Filmgoers may not know Mike Hill by name, but it's likely most have seen his work. The editor notably made 22 consecutive movies with director Ron Howard, beginning with 1982's "Night Shift" and ending with 2015's "Heart of the Sea." Unfortunately, Hill passed away on Thursday, January, 5, at the age of 73 from cryptogenic organizing pneumonia (per Deadline). He is survived by his wife LeAnne, daughter Jesica, and son-in-law Brandon. 

On top of his work for Howard (done with editing partner Dan Hanley), Hill also worked behind the scenes cutting up pictures like 1989's "Pet Semetary," as well as TV's "Cagney & Lacey." Through his versatile work with Howard, Hill ultimately won an Oscar for "Apollo 13" and earned four other nominations for the pictures "Frost/Nixon," "Cinderella Man," and "A Beautiful Mind" (via IMDb). He and Hanley also took home a BAFTA for editing 2013's "Rush," another Howard-directed movie. 

Mike Hill definitely made his mark in Hollywood — who else can say they edited "Pet Semetary" AND "How the Grinch Stole Christmas"? And wIth his death, he leaves behind numerous collaborators, namely Howard. The director released a statement following Hill's death, celebrating the editor not just for his work in the movies, but also as a friend, family man, and basketball partner. 

Ron Howard remembers his editor's family and corner jump shot the most

Ron Howard mourned his longtime collaborator through a statement, highlighting the positive life Mike Hill carved out for himself and his family in Omaha, Nebraska. "He was a gifted and lauded film editor, but he was even prouder of his family and the life they built together in Omaha. Mike was a highly intelligent and creative guy who lived his life with honesty, integrity and a great sense of irony and wicked humor. He also had pretty good corner jump shot as I recall from our 3-on-3 basketball days," Howard said (per Deadline). 

Hill's work with Howard also involved his co-editor Dan Hanley, and the two were so well in sync that they would typically deliver a cut of Howard's movies to him less than a week after the wrap for principal photography. Take note that this was back in the days of cutting actual film.

"I admire some of these guys [working alone] on these big pictures. We're putting in some pretty good days, and I'm thinking, how the heck do they get through all that film on their own? I'm amazed by it," Hanley said in 2000 to CineMontage while the pair were working on "How the Grinch Stole Christmas." Hill's experience cutting pictures before teaming up with Hanley and Howard provided perfect training too as he was splicing up classic Hollywood material. 

Mike Hill began his career placing commercials in classic movies

Mike Hill began his career cutting commercials into classic pictures like "A Streetcar Named Desire" and "On the Waterfront" for a local TV station in Nebraska (per Deadline). Hill's work eventually led him to an apprentice position at Paramount where he met Dan Hanley. According to the editors, their work was almost immediately seamless as they could pass scene after scene between each other, sometimes not knowing who cut what.
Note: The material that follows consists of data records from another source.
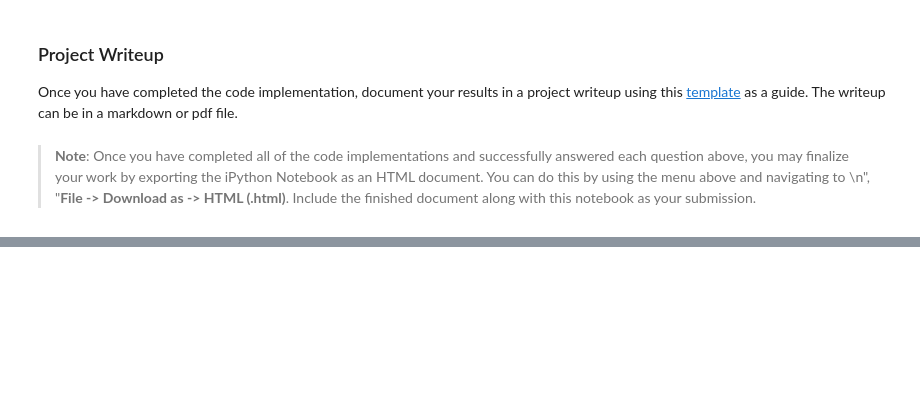
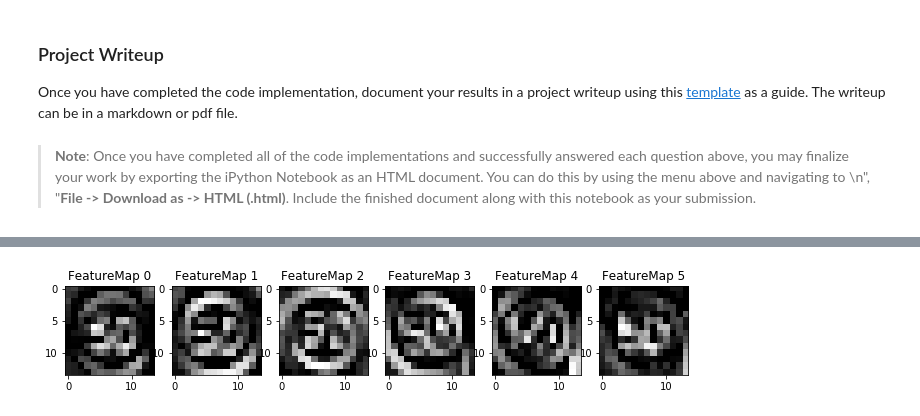
Before and after one commit to clockworkbits/CarND-Traffic-Sign-Classifier-Project, a Jupyter notebook: Traffic_Sign_Classifier.ipynb, the cells around one changed output, grey strips where cells are left out. Cells and saved outputs as stored; diff of their text form; code cells hidden in the pictures; blank space fills up the shorter version.

```diff
--- a/Traffic_Sign_Classifier.ipynb
+++ b/Traffic_Sign_Classifier.ipynb
@@ -418,5 +417,5 @@ for counter, file in enumerate(files):
 # %%
-Y_photos = np.array([2, 14, 17, 17, 14, 17, 2])
+Y_photos = np.array([2, 14, 17, 17, 14, 17, 2, 12, 25, 13])
 # %%
 # Normalize data
 X_photos = (X_photos/127.5) - 1.0
@@ -604,3 +600,9 @@ def outputFeatureMap(image_input, tf_activation, activation_min=-1, activation_m
             plt.imshow(activation[0,:,:, featuremap], interpolation="nearest", vmin=activation_min, cmap="gray")
         else:
             plt.imshow(activation[0,:,:, featuremap], interpolation="nearest", cmap="gray")
+# %%
+with tf.Session() as sess:
+    saver.restore(sess, tf.train.latest_checkpoint('.'))
+    outputFeatureMap(X_photos, conv_1)
+# %% [output]
+[figure, added]
```
Also changed, not shown: parts of 11 cells of this notebook, 6 other files.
"We fell into a rhythm right from the get-go," Hanley told Editors Guild Magazine. The partnership went on for so long that the pair moved out of film and into digital together. Hill described their workload as still similar to the days of old as digital allowed Ron Howard to shoot more coverage, something also enabled by having not one, but two editors piecing together his footage.

"I can do so much more, I can experiment more, and not have to worry about cutting the print. Ron has us do multiple versions of some scenes, just because we can," Hill told Editors Guild Magazine. 

The duo continued challenging themselves over the years, with Howard always guiding them to radically different genres. When accepting a BAFTA award on behalf of Hill and Hanley in 2014, Howard revealed "Rush" was considered by the editors to be their most challenging movie yet. It was their second-to-last collaboration before the trio sadly came to an end with 2015's "Heart of the Sea."